What I will say is, again, speaking personally, I believe that our basic freedom to make a choice here comes with a corresponding higher duty to honour other people's choices. If we say that we should be given a choice, then we also correspondingly should be honouring the choices that other people make. I don't criticise people for making choices for themselves about whether they're going to accept a certain treatment, medical treatment or not. For me, the real choice is how I conduct myself in exercising a choice. If a person is faced with a situation where conditions are imposed on them, if they make a certain choice or not, then what's their reaction? Is it anger? Is it fear? Is it something that's non peaceful, non loving? Or do they react with courage, with trust, with resilience, with serenity, with honouring themselves and the people around them and realising that at a higher level, they have set up the situation for themselves. To me, that's the choice. And that's really where I think we are right now. How do we conduct ourselves.

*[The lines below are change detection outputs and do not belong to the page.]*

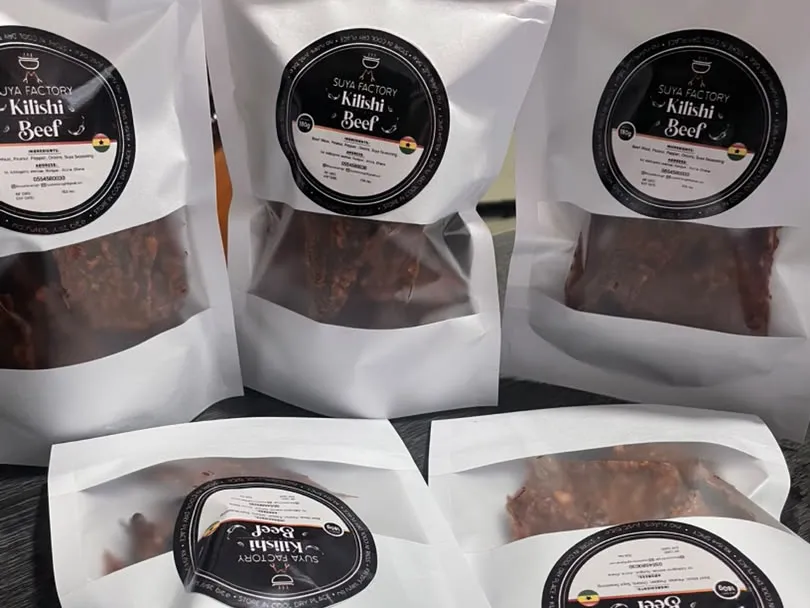
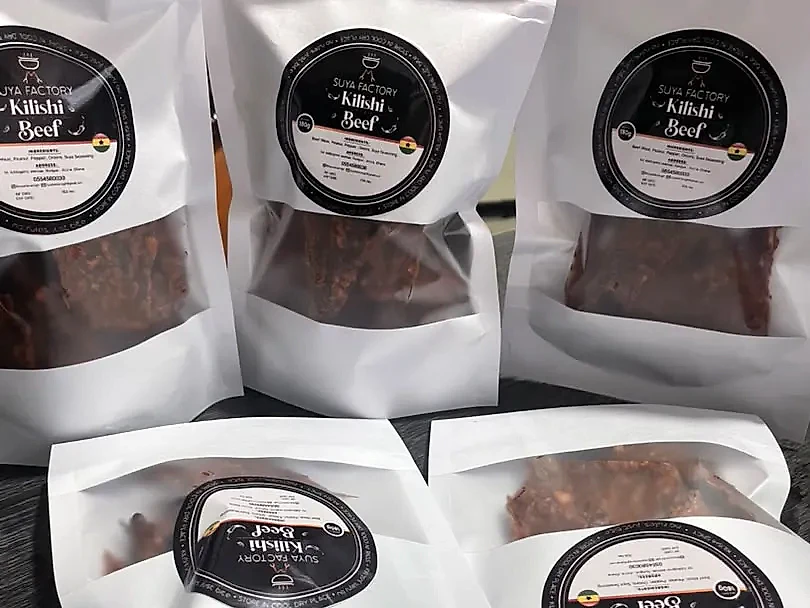
Enhanced photos (contrast, colour, sharpness; originals backed up), plate photo first, cow and chilli doodles, product-card stickers, and small brand animations (hero rise, underline draw, tilt-in, flame flicker, sparkle, simmering ripples, cart bump), all off for reduced motion

diff --git a/src/app/page.tsx b/src/app/page.tsx
@@ -6,7 +6,7 @@ import { Suspense } from "react";
 import { ProductGrid, ProductGridSkeleton } from "@/components/product-grid";
 import { HeroOrder, OrderBarForPage } from "@/components/quick-order";
 import { Reveal } from "@/components/reveal";
-import { Flame, Sparks, Squiggle, Swirl } from "@/components/doodles";
+import { Cow, Flame, Sparks, Squiggle, Swirl } from "@/components/doodles";
 import { getCountry } from "@/lib/country";
 import { SELLS_VIA_SUPERMARKETS } from "@/lib/stores";
 import { SOCIAL } from "@/lib/business";
@@ -26,7 +26,7 @@ export default function HomePage() {
               <p className="text-xs font-semibold uppercase tracking-[0.18em] text-accent">The one and only</p>
               <h2 className="mt-2 font-display text-3xl font-semibold tracking-tight text-ink sm:text-4xl">Our beef kilishi</h2>
             </div>
-            <Flame className="hidden h-12 w-10 text-accent sm:block" />
+            <Flame className="flicker hidden h-12 w-10 text-accent sm:block" />
           </Reveal>
           <Reveal>
             <Suspense fallback={<ProductGridSkeleton />}>
@@ -65,25 +65,27 @@ function Hero() {
         className="pointer-events-none absolute -right-40 -top-40 h-[34rem] w-[34rem] rounded-full bg-[radial-gradient(circle,color-mix(in_srgb,var(--sun)_45%,transparent),transparent_65%)] opacity-70" />
       <div className={`${wrap} relative grid items-center gap-12 py-7 sm:py-20 md:grid-cols-[1.05fr_1fr] md:py-24`}>
         <div>
-          <p className="inline-flex items-center gap-2 rounded-lg border border-line bg-surface/70 px-3 py-1.5 text-xs font-medium text-muted">
-            <Flame className="h-4 w-3.5 text-accent" />
+          <p className="hero-in inline-flex items-center gap-2 rounded-lg border border-line bg-surface/70 px-3 py-1.5 text-xs font-medium text-muted">
+            <Flame className="flicker h-4 w-3.5 text-accent" />
             Spicy beef kilishi · Lagos &amp; Accra
           </p>
-          <h1 className="mt-4 font-display text-[2.6rem] font-semibold sm:mt-6 sm:text-5xl leading-[1.02] tracking-tight text-ink md:text-6xl lg:text-7xl">
+          <h1 style={{ "--d": "0.08s" } as React.CSSProperties} className="hero-in mt-4 font-display text-[2.6rem] font-semibold sm:mt-6 sm:text-5xl leading-[1.02] tracking-tight text-ink md:text-6xl lg:text-7xl">
             No rules,
             <br />
             <span className="relative inline-block">
               just bite.
-              <Squiggle className="absolute -bottom-3 left-0 h-4 w-full text-accent" />
+              <Squiggle className="draw absolute -bottom-3 left-0 h-4 w-full text-accent" />
             </span>
           </h1>
-          <p className="mt-5 max-w-md leading-relaxed text-muted sm:mt-7 sm:text-lg">
+          <p style={{ "--d": "0.16s" } as React.CSSProperties} className="hero-in mt-5 max-w-md leading-relaxed text-muted sm:mt-7 sm:text-lg">
             Soft and crunchy in every piece. Prepared in a clean kitchen, sealed fresh, and seriously spicy.
           </p>
           {/* Order straight from the first screen: no scrolling needed. */}
-          <Suspense fallback={<div className="mt-8 h-44 max-w-md animate-pulse rounded-2xl bg-surface" />}>
-            <HeroOrder />
-          </Suspense>
+          <div style={{ "--d": "0.24s" } as React.CSSProperties} className="hero-in">
+            <Suspense fallback={<div className="mt-8 h-44 max-w-md animate-pulse rounded-2xl bg-surface" />}>
+              <HeroOrder />
+            </Suspense>
+          </div>
           <a href="#how-it-works" className="mt-4 inline-block text-sm font-medium text-muted underline-offset-4 hover:text-ink hover:underline">
             How it works
           </a>
@@ -92,16 +94,17 @@ function Hero() {
         <div className="relative mx-auto w-full max-w-lg md:max-w-none">
           {/* Abstract shape behind the photo */}
           <div aria-hidden="true"
-            className="absolute -inset-4 -z-0 rotate-3 rounded-[2.25rem] bg-gradient-to-br from-accent via-[color-mix(in_srgb,var(--accent)_60%,var(--sun))] to-sun opacity-90" />
+            className="tilt-in absolute -inset-4 -z-0 rotate-3 rounded-[2.25rem] bg-gradient-to-br from-accent via-[color-mix(in_srgb,var(--accent)_60%,var(--sun))] to-sun opacity-90" />
           <div className="relative overflow-hidden rounded-[1.75rem] shadow-[0_30px_60px_-30px_rgba(60,25,5,0.55)]">
             <Image src="/images/kilishi-plate.jpg" alt="Suya Factory beef kilishi on a white plate, coated in red pepper spice"
               width={1080} height={1078} priority sizes="(min-width: 768px) 560px, 100vw"
               className="aspect-[5/4] w-full object-cover" />
           </div>
-          <p className="absolute -bottom-5 left-5 rounded-xl border border-line bg-surface px-4 py-2.5 text-sm font-medium text-ink shadow-sm">
-            Halal · Sealed fresh
+          <p className="absolute -bottom-5 left-5 flex items-center gap-2.5 rounded-xl border border-line bg-surface py-2 pl-2.5 pr-4 text-sm font-medium text-ink shadow-sm">
+            <Cow className="h-8 w-8 text-ink" />
+            <span>Halal beef<span className="block text-xs font-normal text-muted">Sealed fresh</span></span>
           </p>
-          <Sparks className="absolute -right-3 -top-9 h-10 w-10 text-ink/70" />
+          <Sparks className="twinkle absolute -right-3 -top-9 h-10 w-10 text-ink/70" />
           <Swirl className="absolute -left-14 top-8 hidden h-10 w-28 text-ink/50 lg:block" />
         </div>
       </div>
@@ -194,6 +197,10 @@ function ComingSoon() {
         {/* Thin rings, like ripples in a pot */}
         <svg viewBox="0 0 400 400" className="absolute right-[6%] top-1/2 hidden h-[26rem] w-[26rem] -translate-y-1/2 text-on-night/15 md:block">
           {[70, 110, 150, 190].map((r) => <circle key={r} cx="200" cy="200" r={r} fill="none" stroke="currentColor" strokeWidth="1" />)}
+          {[0, 1.5, 3].map((d) => (
+            <circle key={d} className="ripple" style={{ "--d": `${d}s` } as React.CSSProperties}
+              cx="200" cy="200" r="120" fill="none" stroke="var(--accent)" strokeWidth="1" />
+          ))}
           <circle cx="200" cy="200" r="30" fill="none" stroke="var(--accent)" strokeWidth="1.5" />
         </svg>
       </div>

diff --git a/src/components/product-grid.tsx b/src/components/product-grid.tsx
@@ -8,6 +8,7 @@ import { FOOD_INFO } from "@/lib/business";
 import { ProductImage } from "@/components/product-image";
 import { AddPackButton } from "@/components/add-pack-button";
 import { SELLS_VIA_SUPERMARKETS } from "@/lib/stores";
+import { Chilli, Cow, Flame } from "@/components/doodles";
 
 /**
  * Our products as clear "product panels": photo, name, short description, the
@@ -38,18 +39,27 @@ export async function ProductGrid() {
         return (
           <li key={product.id}
             className="overflow-hidden rounded-[1.5rem] border border-line bg-surface md:grid md:grid-cols-[minmax(0,1fr)_minmax(0,1fr)]">
-            <Link href={href} aria-label={`${product.name}: see details`} className="group block overflow-hidden md:h-full">
+            <Link href={href} aria-label={`${product.name}: see details`} className="group relative block overflow-hidden md:h-full">
               <ProductImage name={product.name} src={product.imageUrls[0]} index={i}
                 className="transition duration-700 group-hover:scale-[1.03] md:aspect-auto md:h-full md:min-h-96"
                 sizes="(min-width: 768px) 560px, 100vw" />
+              {/* Hand-drawn sticker: our beef */}
+              <span className="absolute bottom-4 left-4 flex items-center gap-2 rounded-2xl bg-surface/95 py-1.5 pl-1.5 pr-3.5 text-sm font-medium text-ink shadow-sm">
+                <span className="grid h-10 w-10 place-items-center rounded-xl bg-cream"><Cow className="h-8 w-8" /></span>
+                Halal beef
+              </span>
+              <span className="absolute right-4 top-4 grid h-11 w-11 place-items-center rounded-full bg-night/85 text-sun">
+                <Flame className="flicker h-6 w-5" />
+              </span>
             </Link>
 
             <div className="flex flex-col p-6 sm:p-9">
               {product.category?.name && (
                 <p className="text-xs font-semibold uppercase tracking-[0.18em] text-accent">{product.category.name}</p>
               )}
-              <h3 className="mt-2 font-display text-3xl font-semibold tracking-tight text-ink sm:text-4xl">
+              <h3 className="mt-2 flex items-center gap-3 font-display text-3xl font-semibold tracking-tight text-ink sm:text-4xl">
                 <Link href={href} className="transition hover:text-accent">{product.name}</Link>
+                <Chilli className="h-8 w-8 shrink-0 text-accent" />
               </h3>
               {product.description && <p className="mt-3 line-clamp-3 leading-relaxed text-muted">{product.description}</p>}
 

diff --git a/src/app/globals.css b/src/app/globals.css
@@ -206,3 +206,43 @@ html[data-intro-seen] .intro-loader { display: none; }
 
 /* No intro loader in the admin. */
 body:has([data-theme-lock]) .intro-loader { display: none; }
+
+/* ---------- Small brand animations (only when motion is welcome) ---------- */
+@media (prefers-reduced-motion: no-preference) {
+  /* Hero opening: lines rise in one after another (after the intro loader on a first visit). */
+  .hero-in { animation: hero-rise 0.8s cubic-bezier(0.2, 0.7, 0.2, 1) both; animation-delay: var(--d, 0s); }
+  html:not([data-intro-seen]) .hero-in { animation-delay: calc(var(--d, 0s) + 0.95s); }
+  @keyframes hero-rise { from { opacity: 0; transform: translateY(16px); } }
+
+  /* The orange shape behind the hero photo settles into its tilt. */
+  .tilt-in { animation: tilt-in 1.1s cubic-bezier(0.2, 0.7, 0.2, 1) both; animation-delay: 0.15s; }
+  html:not([data-intro-seen]) .tilt-in { animation-delay: 1.1s; }
+  @keyframes tilt-in { from { transform: rotate(-4deg) scale(0.94); opacity: 0; } }
+
+  /* The hand-drawn underline draws itself. */
+  .draw path { stroke-dasharray: 260; stroke-dashoffset: 260; animation: draw 1s ease-out 0.6s forwards; }
+  html:not([data-intro-seen]) .draw path { animation-delay: 1.5s; }
+  @keyframes draw { to { stroke-dashoffset: 0; } }
+
+  /* Flames flicker softly; sparks twinkle. */
+  .flicker { transform-origin: 50% 100%; animation: flicker 2.6s ease-in-out infinite; }
+  @keyframes flicker {
+    0%, 100% { transform: scale(1, 1) skewX(0deg); }
+    30% { transform: scale(0.97, 1.06) skewX(-2deg); }
+    60% { transform: scale(1.02, 0.97) skewX(2deg); }
+  }
+  .twinkle { animation: twinkle 2.4s ease-in-out infinite; }
+  @keyframes twinkle { 50% { opacity: 0.35; transform: scale(0.85) rotate(12deg); } }
+
+  /* "Something new is simmering": rings ripple out like a simmering pot. */
+  .ripple { transform-origin: center; transform-box: fill-box; animation: ripple 4.5s ease-out infinite; animation-delay: var(--d, 0s); }
+  @keyframes ripple { from { transform: scale(0.55); opacity: 0.9; } to { transform: scale(1.35); opacity: 0; } }
+
+  /* Cart number pops when it changes. */
+  .bump { animation: bump 0.45s cubic-bezier(0.3, 1.6, 0.5, 1); }
+  @keyframes bump { 40% { transform: scale(1.35); } }
+
+  /* Buttons lift a touch on hover. */
+  .btn:hover { transform: translateY(-1px); }
+  .btn:active { transform: translateY(1px); }
+}

diff --git a/src/components/doodles.tsx b/src/components/doodles.tsx
@@ -15,13 +15,14 @@ export function Flame({ className = "" }: Props) {
   );
 }
 
-/** A chilli pepper. */
+/** A chilli pepper: wide at the stem, curling to a point. */
 export function Chilli({ className = "" }: Props) {
   return (
-    <svg viewBox="0 0 48 32" className={className} aria-hidden="true">
-      <path {...line} d="M8 10c10 1 20 4 27 12 3 3.5 2 7-1.5 6.5C22 27 12 21 6.5 14.5 4.5 12 5.5 9.5 8 10z" />
-      <path {...line} d="M7.5 10.5C6 7 7 4 10 3" />
-      <path {...line} d="M5 6.5c2-1 4.5-.5 5.5 1" />
+    <svg viewBox="0 0 48 48" className={className} aria-hidden="true">
+      <path {...line} d="M13 13c6-2 11 0 13 5 3 8 6 15 15 20 2 1 1 3-1 3-11 0-22-6-27-16-2-5-3-10 0-12z" />
+      <path {...line} d="M10 15c1-3 3-4.5 6-4.5 1.5 0 3 .7 4 1.8" />
+      <path {...line} d="M13 11c-1-3 0-6 3-8" />
+      <path {...line} d="M17 24c2 4 5 8 9 10" opacity="0.5" />
     </svg>
   );
 }
@@ -50,6 +51,32 @@ export function Squiggle({ className = "" }: Props) {
   return (
     <svg viewBox="0 0 200 16" preserveAspectRatio="none" className={className} aria-hidden="true">
       <path {...line} strokeWidth={3} d="M3 10c20-8 34 6 52 0s30-8 48 0 32 6 50-1 28-6 44 1" />
+    </svg>
+  );
+}
+
+/** A friendly cow head in line art (our beef), same stroke style as the logo. */
+export function Cow({ className = "" }: Props) {
+  return (
+    <svg viewBox="0 0 64 64" className={className} aria-hidden="true">
+      {/* horns */}
+      <path {...line} d="M19 17c-5-2-7-7-5-11" />
+      <path {...line} d="M45 17c5-2 7-7 5-11" />
+      {/* ears */}
+      <path {...line} d="M18 22c-6-1-11 1-12 4 4 3 9 2 13-1" />
+      <path {...line} d="M46 22c6-1 11 1 12 4-4 3-9 2-13-1" />
+      {/* head */}
+      <path {...line} d="M19 18c8-5 18-5 26 0 2 7 2 14-1 20" />
+      <path {...line} d="M19 18c-2 7-2 14 1 20" />
+      {/* tuft */}
+      <path {...line} d="M27 16c1.5 3 5 3.5 6.5 0 1 2.5 3.5 3 5 .5" />
+      {/* eyes */}
+      <circle cx="25.5" cy="28" r="1.6" fill="currentColor" />
+      <circle cx="38.5" cy="28" r="1.6" fill="currentColor" />
+      {/* muzzle + nostrils */}
+      <path {...line} d="M20 40c0-4 5-6 12-6s12 2 12 6-5 9-12 9-12-5-12-9z" />
+      <circle cx="27" cy="41.5" r="1.4" fill="currentColor" />
+      <circle cx="37" cy="41.5" r="1.4" fill="currentColor" />
     </svg>
   );
 }

diff --git a/src/components/cart-link.tsx b/src/components/cart-link.tsx
@@ -20,7 +20,7 @@ export function CartLink({ validIds }: { validIds?: string[] }) {
       </svg>
       <span className="hidden sm:inline">Cart</span>
       {count > 0 && (
-        <span className="absolute -right-1 top-0.5 min-w-5 rounded-full bg-accent px-1.5 text-center text-[11px] font-semibold leading-5 text-on-accent sm:static sm:text-xs">
+        <span key={count} className="bump absolute -right-1 top-0.5 min-w-5 rounded-full bg-accent px-1.5 text-center text-[11px] font-semibold leading-5 text-on-accent sm:static sm:text-xs">
           {count}
         </span>
       )}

Like anything, this particular issue can divide us if we let it and I say choose unity, choose compassion, choose to honour and accept a point of view, even if it's different from yours, choose love. That's the real test that we're finding ourselves in, in these times. So thank you for listening. And I will see you next week.